About this exercise: What lines of the data below hold "banner"? Show them.

Top of Data under study

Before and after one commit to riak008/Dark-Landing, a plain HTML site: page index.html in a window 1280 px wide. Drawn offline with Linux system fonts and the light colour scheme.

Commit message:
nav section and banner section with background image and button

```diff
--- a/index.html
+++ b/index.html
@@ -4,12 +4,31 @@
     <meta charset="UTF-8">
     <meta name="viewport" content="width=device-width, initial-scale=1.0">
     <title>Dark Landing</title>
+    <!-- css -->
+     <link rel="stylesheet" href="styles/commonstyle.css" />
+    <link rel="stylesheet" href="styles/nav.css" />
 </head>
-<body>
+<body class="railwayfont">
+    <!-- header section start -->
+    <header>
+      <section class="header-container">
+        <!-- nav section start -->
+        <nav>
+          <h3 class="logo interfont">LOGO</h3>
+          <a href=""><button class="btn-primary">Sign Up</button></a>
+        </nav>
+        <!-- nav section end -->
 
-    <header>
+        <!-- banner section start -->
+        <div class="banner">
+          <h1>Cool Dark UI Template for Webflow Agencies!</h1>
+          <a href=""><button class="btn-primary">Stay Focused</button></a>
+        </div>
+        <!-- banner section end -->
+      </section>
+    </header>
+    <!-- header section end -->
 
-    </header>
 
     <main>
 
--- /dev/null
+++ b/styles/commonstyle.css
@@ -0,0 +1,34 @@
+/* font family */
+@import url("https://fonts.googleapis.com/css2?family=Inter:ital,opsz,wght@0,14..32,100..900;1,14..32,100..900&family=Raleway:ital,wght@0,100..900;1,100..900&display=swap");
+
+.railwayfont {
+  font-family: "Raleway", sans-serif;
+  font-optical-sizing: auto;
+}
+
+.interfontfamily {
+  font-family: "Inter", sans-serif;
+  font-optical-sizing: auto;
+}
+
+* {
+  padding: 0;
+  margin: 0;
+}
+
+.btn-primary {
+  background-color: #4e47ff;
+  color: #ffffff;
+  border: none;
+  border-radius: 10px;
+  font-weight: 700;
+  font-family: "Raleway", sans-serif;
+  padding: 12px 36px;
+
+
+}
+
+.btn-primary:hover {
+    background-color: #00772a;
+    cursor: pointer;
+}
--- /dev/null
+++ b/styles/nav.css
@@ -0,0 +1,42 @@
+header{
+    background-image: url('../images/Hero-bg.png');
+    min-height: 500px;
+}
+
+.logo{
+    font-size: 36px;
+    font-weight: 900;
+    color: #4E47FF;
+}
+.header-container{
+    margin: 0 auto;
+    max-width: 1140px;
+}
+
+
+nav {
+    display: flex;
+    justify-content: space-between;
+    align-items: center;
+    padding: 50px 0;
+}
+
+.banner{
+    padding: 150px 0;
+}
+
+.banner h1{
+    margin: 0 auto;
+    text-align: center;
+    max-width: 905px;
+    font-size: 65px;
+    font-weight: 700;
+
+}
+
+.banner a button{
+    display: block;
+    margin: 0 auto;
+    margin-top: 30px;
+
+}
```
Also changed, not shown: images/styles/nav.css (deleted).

Bottom of Data under study
Top of Data under study

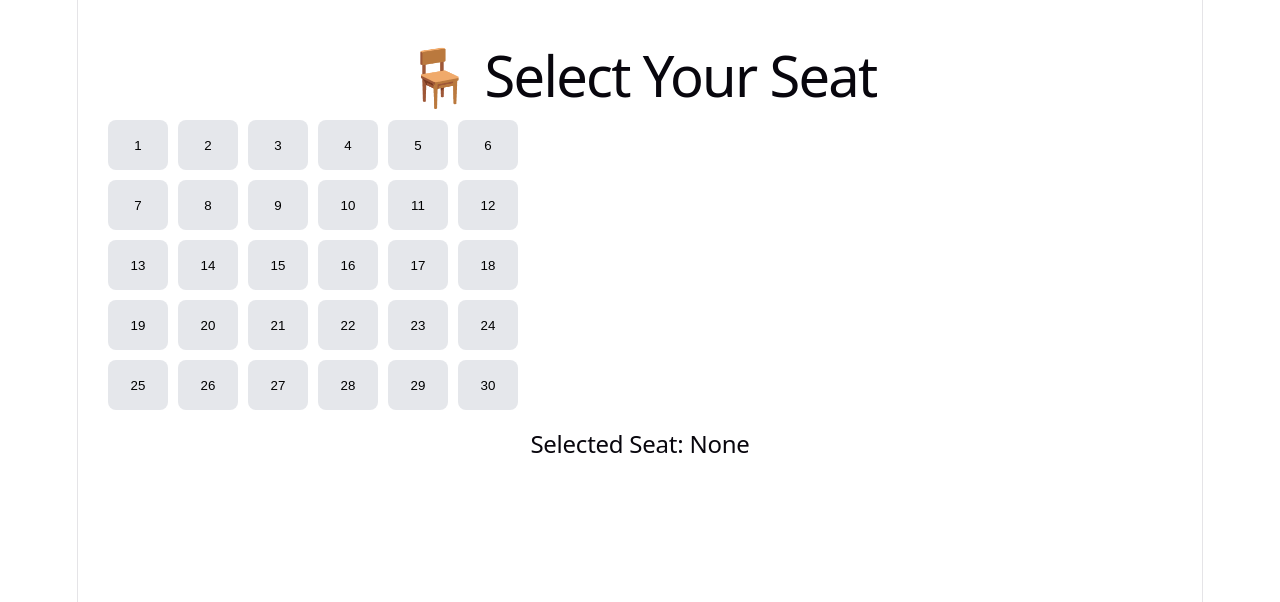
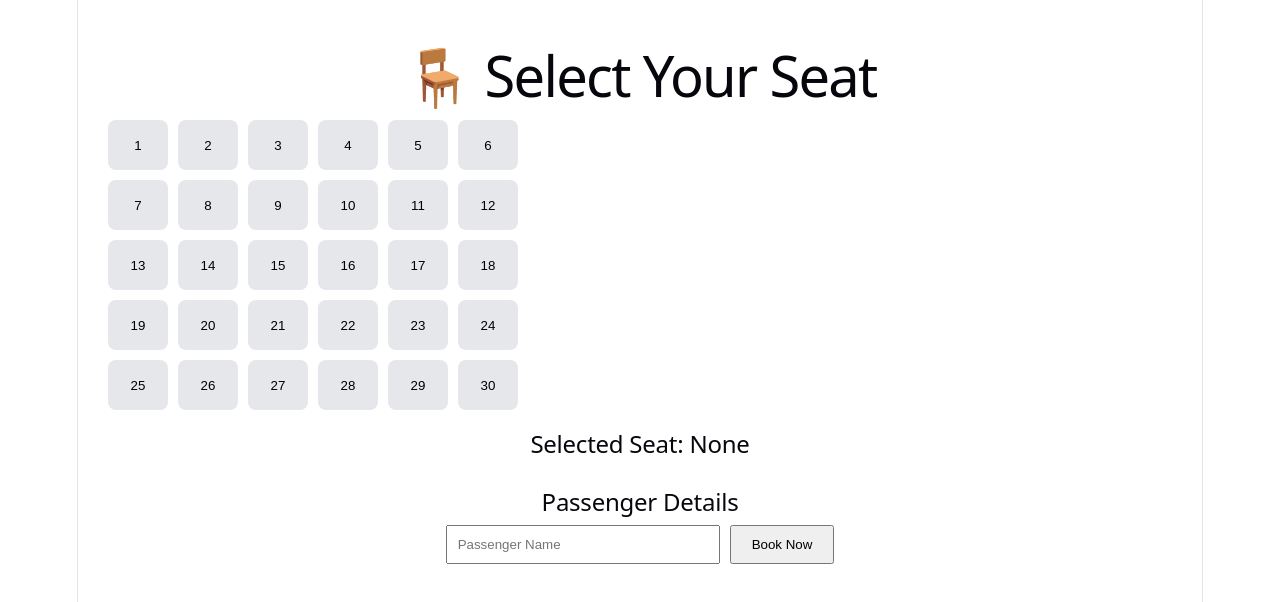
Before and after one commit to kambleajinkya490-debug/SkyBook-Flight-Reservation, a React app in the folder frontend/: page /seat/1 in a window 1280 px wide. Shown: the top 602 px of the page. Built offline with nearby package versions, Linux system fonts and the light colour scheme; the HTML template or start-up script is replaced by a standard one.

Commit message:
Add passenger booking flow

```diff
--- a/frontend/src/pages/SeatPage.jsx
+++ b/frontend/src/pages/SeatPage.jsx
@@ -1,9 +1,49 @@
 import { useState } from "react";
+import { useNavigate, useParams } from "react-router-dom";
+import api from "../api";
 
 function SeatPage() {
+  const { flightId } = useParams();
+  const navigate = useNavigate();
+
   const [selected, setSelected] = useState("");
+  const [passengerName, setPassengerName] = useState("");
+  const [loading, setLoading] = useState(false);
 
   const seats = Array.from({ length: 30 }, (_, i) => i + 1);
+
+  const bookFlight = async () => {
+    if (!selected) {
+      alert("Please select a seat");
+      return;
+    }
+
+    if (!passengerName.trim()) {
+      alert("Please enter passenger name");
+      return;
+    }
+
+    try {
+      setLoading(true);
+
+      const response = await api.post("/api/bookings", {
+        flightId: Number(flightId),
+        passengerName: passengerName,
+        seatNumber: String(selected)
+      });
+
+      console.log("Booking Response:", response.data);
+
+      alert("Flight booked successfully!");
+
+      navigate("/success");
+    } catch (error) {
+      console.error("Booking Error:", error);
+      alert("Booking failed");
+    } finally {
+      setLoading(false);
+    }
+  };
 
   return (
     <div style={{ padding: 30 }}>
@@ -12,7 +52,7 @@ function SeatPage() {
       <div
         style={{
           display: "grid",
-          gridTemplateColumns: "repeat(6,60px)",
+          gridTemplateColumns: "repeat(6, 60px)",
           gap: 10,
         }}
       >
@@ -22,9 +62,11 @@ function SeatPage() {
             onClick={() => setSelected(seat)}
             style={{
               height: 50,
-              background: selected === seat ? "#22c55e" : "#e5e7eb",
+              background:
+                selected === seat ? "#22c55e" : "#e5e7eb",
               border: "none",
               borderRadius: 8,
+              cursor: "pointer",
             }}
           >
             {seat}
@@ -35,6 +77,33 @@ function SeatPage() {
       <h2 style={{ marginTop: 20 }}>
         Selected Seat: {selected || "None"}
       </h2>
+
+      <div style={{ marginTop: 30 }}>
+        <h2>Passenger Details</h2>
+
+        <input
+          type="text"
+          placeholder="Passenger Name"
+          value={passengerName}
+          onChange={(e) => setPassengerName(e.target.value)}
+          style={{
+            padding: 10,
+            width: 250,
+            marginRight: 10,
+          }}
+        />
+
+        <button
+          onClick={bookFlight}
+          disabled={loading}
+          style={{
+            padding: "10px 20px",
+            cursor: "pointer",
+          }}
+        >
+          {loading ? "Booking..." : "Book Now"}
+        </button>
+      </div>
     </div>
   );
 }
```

Bottom of Data under study

Answer for this exercise:
nav section and banner section with background image and button
+        <!-- banner section start -->
+        <div class="banner">
+        <!-- banner section end -->
+.banner{
+.banner h1{
+.banner a button{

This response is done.